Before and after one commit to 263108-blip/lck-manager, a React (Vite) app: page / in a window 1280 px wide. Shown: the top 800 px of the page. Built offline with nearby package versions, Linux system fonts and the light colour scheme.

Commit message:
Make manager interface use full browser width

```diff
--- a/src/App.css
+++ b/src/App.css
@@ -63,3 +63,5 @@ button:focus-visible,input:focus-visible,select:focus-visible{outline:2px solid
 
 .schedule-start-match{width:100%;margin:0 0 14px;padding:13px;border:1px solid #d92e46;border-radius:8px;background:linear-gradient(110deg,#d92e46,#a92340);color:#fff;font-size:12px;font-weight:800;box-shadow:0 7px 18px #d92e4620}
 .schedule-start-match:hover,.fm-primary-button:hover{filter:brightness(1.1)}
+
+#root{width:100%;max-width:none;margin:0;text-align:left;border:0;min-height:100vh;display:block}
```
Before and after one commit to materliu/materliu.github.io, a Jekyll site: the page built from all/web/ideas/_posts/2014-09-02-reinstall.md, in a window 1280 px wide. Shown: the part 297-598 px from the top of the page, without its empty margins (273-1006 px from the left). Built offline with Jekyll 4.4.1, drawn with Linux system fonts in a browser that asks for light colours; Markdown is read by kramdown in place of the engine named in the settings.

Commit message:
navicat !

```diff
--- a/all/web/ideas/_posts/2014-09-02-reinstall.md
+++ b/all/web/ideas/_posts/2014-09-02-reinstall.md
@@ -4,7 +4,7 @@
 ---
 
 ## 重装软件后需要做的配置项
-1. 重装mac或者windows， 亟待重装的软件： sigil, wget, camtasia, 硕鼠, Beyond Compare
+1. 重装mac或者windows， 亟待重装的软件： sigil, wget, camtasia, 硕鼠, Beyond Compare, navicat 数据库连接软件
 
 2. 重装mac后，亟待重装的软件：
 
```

****************************************

AIM OF THE TASK –
From the line containing "Make manager interface use full browser width" through the last line of the records, output each line exactly and nothing more.

EXERCISE RESPONSE –
Make manager interface use full browser width

```diff
--- a/src/App.css
+++ b/src/App.css
@@ -63,3 +63,5 @@ button:focus-visible,input:focus-visible,select:focus-visible{outline:2px solid
 
 .schedule-start-match{width:100%;margin:0 0 14px;padding:13px;border:1px solid #d92e46;border-radius:8px;background:linear-gradient(110deg,#d92e46,#a92340);color:#fff;font-size:12px;font-weight:800;box-shadow:0 7px 18px #d92e4620}
 .schedule-start-match:hover,.fm-primary-button:hover{filter:brightness(1.1)}
+
+#root{width:100%;max-width:none;margin:0;text-align:left;border:0;min-height:100vh;display:block}
```
Before and after one commit to materliu/materliu.github.io, a Jekyll site: the page built from all/web/ideas/_posts/2014-09-02-reinstall.md, in a window 1280 px wide. Shown: the part 297-598 px from the top of the page, without its empty margins (273-1006 px from the left). Built offline with Jekyll 4.4.1, drawn with Linux system fonts in a browser that asks for light colours; Markdown is read by kramdown in place of the engine named in the settings.

Commit message:
navicat !

```diff
--- a/all/web/ideas/_posts/2014-09-02-reinstall.md
+++ b/all/web/ideas/_posts/2014-09-02-reinstall.md
@@ -4,7 +4,7 @@
 ---
 
 ## 重装软件后需要做的配置项
-1. 重装mac或者windows， 亟待重装的软件： sigil, wget, camtasia, 硕鼠, Beyond Compare
+1. 重装mac或者windows， 亟待重装的软件： sigil, wget, camtasia, 硕鼠, Beyond Compare, navicat 数据库连接软件
 
 2. 重装mac后，亟待重装的软件：
 
```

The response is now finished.